Patients suffering from hearing problems beginning during infancy and childhood could benefit from a transplant of stem cells from their nose, report Sharon Oleskevich and co-workers, University of New South Wales, Australia.
Sensorineural hearing loss is caused by the loss of or neurons in the cochlea. The regenerative ability of the human cochlea is severely limited, but stems cells could help repair tissue by replacing damaged cells and enhancing the survival of existing cells.
Oleskevich’s team has shown that mucosa-derived stem cells can help preserve hearing: Nasal stem cells were injected into the cochlea of mice displaying symptoms of hearing loss. The hearing threshold levels of the treated mice were found to be significantly lower than those of control mice for both click and pure tone stimuli. The cells did not integrate into the cochlea, so it is likely that the effects were due to the release of factors to preserve function of the endogenous stem cells.
- Functional effects of adult human olfactory stem cells on early-onset sensorineural hearing loss

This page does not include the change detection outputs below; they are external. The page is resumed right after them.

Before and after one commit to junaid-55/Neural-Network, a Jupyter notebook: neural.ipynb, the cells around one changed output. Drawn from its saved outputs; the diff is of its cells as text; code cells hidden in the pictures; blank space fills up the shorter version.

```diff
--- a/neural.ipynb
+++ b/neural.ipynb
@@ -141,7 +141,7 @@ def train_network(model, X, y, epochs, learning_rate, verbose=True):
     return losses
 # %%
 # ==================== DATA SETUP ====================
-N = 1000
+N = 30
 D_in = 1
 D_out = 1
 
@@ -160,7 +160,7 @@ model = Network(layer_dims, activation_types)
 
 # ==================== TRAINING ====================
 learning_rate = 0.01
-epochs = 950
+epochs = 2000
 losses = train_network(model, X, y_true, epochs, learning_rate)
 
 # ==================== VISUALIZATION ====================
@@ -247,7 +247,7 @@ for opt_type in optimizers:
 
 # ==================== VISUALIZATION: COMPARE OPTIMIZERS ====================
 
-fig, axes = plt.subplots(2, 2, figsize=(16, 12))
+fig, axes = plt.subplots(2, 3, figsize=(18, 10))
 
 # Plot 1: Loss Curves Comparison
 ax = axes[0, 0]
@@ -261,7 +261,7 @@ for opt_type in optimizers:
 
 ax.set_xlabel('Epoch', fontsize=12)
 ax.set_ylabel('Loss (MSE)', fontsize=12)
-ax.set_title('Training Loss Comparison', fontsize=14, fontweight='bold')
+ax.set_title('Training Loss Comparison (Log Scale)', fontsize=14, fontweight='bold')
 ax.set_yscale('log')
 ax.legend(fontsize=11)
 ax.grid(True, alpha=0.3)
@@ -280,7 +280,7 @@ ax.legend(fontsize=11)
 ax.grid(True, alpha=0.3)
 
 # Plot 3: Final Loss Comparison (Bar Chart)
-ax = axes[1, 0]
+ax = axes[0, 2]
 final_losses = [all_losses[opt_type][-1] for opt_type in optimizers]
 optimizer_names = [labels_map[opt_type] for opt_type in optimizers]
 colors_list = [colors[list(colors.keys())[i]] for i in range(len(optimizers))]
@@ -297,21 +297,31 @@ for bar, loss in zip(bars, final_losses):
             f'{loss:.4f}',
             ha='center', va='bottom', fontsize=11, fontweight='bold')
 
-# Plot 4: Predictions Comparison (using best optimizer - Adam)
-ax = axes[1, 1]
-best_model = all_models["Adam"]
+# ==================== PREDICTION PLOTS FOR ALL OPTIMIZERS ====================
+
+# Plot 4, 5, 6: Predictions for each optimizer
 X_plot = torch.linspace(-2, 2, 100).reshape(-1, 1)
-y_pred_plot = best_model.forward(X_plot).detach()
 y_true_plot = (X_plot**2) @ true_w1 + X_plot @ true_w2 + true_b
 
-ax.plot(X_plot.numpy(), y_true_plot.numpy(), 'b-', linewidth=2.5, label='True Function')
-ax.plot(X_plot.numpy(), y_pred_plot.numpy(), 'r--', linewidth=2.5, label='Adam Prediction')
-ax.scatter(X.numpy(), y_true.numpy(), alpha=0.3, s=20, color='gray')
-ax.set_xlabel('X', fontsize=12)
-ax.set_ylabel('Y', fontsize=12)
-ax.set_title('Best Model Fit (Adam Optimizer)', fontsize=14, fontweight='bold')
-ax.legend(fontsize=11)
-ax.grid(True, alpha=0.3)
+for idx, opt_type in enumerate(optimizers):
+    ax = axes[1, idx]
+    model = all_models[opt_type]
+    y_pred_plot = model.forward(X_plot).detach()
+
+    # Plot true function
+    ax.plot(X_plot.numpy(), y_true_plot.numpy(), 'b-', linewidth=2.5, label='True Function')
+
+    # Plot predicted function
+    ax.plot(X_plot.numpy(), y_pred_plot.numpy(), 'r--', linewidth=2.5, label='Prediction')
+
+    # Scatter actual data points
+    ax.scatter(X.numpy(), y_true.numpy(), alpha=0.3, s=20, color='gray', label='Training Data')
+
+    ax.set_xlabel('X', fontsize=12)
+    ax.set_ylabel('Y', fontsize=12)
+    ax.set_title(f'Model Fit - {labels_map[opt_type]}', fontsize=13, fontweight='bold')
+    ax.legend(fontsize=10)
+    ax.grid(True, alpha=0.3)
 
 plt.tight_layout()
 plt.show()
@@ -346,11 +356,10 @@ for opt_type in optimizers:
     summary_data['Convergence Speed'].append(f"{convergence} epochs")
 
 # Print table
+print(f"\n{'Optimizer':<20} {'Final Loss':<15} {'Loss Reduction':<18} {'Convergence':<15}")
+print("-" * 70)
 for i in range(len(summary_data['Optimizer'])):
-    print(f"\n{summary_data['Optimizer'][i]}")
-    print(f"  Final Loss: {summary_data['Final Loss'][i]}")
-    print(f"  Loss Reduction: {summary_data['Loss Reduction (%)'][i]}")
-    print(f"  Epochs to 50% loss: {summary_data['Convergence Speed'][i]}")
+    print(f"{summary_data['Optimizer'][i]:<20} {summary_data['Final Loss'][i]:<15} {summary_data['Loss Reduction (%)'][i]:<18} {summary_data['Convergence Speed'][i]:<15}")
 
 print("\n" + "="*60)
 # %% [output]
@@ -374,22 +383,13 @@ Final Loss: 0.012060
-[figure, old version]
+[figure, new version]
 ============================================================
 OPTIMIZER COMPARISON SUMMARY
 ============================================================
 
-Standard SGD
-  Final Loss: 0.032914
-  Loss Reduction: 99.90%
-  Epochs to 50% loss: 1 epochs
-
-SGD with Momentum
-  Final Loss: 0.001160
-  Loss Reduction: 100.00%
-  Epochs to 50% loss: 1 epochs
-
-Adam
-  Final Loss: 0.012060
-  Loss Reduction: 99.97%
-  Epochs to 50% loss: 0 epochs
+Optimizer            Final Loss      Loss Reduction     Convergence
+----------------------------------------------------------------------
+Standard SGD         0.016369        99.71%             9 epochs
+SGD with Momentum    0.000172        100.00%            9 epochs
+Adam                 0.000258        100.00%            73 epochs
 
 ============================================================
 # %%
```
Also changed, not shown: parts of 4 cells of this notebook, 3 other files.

S. R. Pandit, J. M. Sullivan, V. Egger, A. A. Borecki, S. Oleskevich,
Stem Cells 2011.